## What you have to do
In the records, find each line where "const" occurs, and copy it.

## Extracted records

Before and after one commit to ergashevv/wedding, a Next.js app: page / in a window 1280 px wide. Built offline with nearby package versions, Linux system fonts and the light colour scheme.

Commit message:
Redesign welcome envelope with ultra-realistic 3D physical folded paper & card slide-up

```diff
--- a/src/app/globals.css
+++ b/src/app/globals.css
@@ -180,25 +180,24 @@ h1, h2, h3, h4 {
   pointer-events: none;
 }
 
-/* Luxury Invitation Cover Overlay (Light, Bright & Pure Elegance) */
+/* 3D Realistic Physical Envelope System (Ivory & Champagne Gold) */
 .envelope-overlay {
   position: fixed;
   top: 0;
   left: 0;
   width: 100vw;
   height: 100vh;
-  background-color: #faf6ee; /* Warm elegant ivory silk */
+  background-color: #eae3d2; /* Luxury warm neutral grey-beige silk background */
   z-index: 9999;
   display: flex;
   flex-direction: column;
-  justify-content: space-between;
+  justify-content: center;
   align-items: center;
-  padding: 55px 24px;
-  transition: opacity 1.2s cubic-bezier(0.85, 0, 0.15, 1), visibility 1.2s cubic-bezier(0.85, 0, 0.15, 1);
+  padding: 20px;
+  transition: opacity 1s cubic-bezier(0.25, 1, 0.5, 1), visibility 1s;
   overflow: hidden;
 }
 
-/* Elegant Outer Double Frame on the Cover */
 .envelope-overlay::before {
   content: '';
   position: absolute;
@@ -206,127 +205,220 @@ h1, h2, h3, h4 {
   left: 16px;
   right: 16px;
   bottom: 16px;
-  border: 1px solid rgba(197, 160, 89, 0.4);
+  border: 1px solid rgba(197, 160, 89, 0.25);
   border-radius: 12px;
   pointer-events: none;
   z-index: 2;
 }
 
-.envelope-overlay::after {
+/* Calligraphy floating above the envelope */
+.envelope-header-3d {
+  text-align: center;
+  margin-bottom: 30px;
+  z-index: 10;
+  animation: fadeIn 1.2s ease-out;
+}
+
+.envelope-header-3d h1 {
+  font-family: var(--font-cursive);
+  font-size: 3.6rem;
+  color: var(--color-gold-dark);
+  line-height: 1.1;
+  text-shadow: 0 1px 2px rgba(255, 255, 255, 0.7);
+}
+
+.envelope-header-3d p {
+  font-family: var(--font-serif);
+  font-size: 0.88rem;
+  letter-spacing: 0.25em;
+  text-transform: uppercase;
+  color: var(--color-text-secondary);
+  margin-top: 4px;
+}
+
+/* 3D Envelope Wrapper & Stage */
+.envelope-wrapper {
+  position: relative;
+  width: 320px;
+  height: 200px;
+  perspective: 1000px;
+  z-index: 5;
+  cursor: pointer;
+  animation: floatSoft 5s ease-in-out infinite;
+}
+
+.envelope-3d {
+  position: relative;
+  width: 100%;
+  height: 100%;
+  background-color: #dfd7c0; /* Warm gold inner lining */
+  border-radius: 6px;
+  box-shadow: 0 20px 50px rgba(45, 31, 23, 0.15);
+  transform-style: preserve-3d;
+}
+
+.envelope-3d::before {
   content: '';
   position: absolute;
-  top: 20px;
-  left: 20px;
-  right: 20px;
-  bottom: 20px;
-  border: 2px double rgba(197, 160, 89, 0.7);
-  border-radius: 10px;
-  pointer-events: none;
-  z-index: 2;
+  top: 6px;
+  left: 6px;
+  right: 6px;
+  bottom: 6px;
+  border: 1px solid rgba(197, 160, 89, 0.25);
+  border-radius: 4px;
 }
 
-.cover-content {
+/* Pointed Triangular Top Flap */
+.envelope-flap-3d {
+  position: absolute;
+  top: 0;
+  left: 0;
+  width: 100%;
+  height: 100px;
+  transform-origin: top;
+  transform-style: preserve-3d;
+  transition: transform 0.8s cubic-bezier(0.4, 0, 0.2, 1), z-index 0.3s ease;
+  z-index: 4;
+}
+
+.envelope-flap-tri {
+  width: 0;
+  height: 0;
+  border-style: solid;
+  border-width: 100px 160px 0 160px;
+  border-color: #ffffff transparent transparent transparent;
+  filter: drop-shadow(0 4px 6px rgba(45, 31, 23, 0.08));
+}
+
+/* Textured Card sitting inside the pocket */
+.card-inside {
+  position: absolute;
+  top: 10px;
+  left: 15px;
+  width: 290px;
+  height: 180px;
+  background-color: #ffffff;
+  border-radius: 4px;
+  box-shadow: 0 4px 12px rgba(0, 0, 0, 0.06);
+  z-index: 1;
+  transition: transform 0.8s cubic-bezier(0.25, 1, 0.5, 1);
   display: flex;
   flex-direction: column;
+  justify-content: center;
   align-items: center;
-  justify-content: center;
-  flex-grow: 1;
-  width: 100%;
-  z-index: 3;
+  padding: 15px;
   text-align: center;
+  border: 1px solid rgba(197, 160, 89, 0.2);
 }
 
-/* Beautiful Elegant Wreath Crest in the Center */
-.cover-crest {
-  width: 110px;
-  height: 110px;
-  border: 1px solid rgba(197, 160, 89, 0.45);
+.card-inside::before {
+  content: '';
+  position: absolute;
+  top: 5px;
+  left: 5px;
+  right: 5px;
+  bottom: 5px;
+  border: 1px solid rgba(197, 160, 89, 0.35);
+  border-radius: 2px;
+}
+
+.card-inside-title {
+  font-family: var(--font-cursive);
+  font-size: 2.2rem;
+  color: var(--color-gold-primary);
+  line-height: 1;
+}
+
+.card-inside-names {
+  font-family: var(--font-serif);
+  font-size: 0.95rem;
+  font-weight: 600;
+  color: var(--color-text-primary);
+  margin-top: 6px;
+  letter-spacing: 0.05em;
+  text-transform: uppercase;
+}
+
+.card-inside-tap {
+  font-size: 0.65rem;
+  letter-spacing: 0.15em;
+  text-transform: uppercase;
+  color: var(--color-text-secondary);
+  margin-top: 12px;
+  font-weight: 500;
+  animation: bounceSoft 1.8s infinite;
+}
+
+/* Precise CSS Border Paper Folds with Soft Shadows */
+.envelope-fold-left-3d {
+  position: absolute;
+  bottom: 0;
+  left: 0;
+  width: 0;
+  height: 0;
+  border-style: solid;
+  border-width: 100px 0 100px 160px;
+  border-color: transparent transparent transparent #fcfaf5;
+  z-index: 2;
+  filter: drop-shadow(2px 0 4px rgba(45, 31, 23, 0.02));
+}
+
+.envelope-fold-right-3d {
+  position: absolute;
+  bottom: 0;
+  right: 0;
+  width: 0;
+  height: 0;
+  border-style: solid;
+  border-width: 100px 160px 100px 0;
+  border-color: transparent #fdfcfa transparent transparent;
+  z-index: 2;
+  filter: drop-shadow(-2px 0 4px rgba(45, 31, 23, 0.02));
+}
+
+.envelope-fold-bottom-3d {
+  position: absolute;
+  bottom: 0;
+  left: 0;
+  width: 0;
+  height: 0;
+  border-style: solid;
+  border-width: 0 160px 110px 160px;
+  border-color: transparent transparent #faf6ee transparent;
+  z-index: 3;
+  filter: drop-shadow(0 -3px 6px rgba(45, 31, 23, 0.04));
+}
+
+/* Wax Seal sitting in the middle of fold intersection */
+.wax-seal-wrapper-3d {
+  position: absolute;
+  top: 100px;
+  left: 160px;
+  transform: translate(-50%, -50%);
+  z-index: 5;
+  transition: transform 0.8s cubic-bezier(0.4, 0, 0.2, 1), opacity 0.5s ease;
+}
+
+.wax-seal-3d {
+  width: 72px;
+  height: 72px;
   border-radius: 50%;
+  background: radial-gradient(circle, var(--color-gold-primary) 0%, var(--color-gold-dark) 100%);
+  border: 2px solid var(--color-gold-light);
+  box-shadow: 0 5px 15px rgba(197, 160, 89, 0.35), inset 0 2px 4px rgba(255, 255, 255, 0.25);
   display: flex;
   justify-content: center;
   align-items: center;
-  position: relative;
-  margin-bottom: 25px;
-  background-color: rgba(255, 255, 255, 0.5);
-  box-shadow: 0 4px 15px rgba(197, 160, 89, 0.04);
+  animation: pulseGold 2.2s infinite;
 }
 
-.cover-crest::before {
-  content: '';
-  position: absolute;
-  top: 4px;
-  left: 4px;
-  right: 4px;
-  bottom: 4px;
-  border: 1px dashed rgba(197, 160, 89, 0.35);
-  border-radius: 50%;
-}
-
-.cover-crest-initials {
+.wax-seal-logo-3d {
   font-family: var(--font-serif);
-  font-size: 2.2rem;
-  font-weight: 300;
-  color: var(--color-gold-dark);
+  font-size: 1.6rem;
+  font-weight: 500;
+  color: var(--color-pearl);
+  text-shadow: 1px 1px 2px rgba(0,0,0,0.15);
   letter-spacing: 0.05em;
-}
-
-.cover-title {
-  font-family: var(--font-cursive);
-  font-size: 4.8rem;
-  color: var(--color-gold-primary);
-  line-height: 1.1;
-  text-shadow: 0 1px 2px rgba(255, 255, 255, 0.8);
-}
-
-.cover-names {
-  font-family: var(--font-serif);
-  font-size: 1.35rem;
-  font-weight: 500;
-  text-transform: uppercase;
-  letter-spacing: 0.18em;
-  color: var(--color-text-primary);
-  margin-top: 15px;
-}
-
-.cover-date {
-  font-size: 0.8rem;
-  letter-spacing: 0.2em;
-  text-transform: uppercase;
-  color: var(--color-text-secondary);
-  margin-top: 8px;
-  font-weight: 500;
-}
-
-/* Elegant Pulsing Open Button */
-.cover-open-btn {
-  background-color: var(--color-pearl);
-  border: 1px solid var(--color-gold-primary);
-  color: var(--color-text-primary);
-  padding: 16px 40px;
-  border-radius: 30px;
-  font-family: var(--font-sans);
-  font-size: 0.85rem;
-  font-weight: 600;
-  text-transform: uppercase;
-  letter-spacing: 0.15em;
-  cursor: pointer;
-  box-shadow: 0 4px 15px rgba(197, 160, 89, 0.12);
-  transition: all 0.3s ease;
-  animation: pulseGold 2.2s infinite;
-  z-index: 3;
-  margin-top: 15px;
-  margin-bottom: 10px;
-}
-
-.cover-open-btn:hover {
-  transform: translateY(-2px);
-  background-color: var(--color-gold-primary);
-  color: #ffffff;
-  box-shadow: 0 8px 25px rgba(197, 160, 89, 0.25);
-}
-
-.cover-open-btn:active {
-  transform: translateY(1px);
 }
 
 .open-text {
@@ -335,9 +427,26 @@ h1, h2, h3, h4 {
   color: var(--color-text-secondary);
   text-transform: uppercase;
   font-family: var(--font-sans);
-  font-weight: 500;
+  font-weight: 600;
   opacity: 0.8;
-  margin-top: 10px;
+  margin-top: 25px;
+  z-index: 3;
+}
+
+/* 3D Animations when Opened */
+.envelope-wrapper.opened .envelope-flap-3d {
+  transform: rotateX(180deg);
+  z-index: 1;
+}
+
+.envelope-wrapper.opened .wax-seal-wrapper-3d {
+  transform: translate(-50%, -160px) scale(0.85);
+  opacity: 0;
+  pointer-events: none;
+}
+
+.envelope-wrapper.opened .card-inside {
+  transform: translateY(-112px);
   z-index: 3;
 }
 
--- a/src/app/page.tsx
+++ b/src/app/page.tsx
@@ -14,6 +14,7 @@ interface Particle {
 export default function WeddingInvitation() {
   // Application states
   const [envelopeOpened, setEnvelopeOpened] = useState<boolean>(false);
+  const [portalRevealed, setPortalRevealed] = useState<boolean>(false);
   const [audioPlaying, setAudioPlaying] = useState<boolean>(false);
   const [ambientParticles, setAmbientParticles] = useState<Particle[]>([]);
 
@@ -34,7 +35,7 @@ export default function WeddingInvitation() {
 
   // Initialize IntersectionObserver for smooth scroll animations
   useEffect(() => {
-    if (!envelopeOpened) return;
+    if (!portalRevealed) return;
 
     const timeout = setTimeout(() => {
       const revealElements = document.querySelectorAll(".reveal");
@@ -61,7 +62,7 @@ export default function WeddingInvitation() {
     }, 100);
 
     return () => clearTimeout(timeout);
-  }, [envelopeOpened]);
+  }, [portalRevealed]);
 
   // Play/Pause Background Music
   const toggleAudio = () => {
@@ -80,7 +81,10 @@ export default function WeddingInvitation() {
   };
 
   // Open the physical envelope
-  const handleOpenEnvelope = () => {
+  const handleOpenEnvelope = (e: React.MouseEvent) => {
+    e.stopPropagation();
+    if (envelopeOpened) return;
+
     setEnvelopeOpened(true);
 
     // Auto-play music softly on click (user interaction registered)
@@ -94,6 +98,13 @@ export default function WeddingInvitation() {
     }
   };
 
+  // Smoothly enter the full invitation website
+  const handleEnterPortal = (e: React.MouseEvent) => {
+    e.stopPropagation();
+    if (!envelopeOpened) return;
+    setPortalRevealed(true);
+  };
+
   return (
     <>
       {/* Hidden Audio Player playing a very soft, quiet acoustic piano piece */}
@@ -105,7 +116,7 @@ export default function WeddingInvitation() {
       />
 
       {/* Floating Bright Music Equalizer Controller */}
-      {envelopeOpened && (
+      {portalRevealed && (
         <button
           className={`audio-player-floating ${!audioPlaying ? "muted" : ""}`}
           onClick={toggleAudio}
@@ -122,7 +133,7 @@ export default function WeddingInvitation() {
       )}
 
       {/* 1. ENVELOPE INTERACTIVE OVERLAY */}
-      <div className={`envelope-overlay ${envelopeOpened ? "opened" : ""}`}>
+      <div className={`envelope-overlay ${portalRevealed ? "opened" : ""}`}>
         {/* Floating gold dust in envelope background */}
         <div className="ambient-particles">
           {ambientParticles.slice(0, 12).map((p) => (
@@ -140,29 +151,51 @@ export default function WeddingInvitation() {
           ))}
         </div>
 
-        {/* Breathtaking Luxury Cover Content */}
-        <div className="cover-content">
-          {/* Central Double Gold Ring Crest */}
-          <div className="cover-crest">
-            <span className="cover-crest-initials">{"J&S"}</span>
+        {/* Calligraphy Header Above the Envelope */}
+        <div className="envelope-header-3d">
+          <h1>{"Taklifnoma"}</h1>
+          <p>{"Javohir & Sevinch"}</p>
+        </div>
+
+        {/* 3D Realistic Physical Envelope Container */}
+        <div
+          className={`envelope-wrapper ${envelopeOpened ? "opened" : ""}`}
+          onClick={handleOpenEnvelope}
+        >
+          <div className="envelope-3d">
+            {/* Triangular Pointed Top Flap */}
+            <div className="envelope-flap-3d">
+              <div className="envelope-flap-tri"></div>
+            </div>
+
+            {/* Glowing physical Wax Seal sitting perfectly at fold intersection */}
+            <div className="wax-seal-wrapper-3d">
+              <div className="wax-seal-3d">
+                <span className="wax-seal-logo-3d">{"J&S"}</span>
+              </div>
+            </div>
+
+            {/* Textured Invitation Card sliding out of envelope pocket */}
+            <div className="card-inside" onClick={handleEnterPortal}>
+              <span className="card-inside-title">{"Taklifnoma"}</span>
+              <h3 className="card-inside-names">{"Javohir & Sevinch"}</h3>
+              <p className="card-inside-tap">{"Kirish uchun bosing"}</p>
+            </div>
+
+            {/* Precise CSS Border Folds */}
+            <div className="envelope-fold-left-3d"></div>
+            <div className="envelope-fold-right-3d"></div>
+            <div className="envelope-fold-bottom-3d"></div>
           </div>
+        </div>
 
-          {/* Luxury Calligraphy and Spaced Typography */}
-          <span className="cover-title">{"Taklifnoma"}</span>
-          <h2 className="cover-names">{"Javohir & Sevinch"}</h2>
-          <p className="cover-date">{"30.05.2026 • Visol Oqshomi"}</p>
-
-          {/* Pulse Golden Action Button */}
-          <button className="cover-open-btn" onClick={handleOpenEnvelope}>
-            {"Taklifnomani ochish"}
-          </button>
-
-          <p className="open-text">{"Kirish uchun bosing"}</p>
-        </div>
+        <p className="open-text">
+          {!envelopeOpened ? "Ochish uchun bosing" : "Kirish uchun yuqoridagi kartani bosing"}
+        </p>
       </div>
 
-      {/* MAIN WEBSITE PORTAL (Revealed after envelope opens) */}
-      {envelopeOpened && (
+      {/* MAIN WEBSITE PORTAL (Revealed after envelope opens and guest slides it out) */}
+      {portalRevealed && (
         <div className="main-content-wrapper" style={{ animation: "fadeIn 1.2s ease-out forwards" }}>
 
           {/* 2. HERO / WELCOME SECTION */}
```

## Answer box
   const [envelopeOpened, setEnvelopeOpened] = useState<boolean>(false);
+  const [portalRevealed, setPortalRevealed] = useState<boolean>(false);
   const [audioPlaying, setAudioPlaying] = useState<boolean>(false);
   const [ambientParticles, setAmbientParticles] = useState<Particle[]>([]);
     const timeout = setTimeout(() => {
       const revealElements = document.querySelectorAll(".reveal");
   const toggleAudio = () => {
-  const handleOpenEnvelope = () => {
+  const handleOpenEnvelope = (e: React.MouseEvent) => {
+  const handleEnterPortal = (e: React.MouseEvent) => {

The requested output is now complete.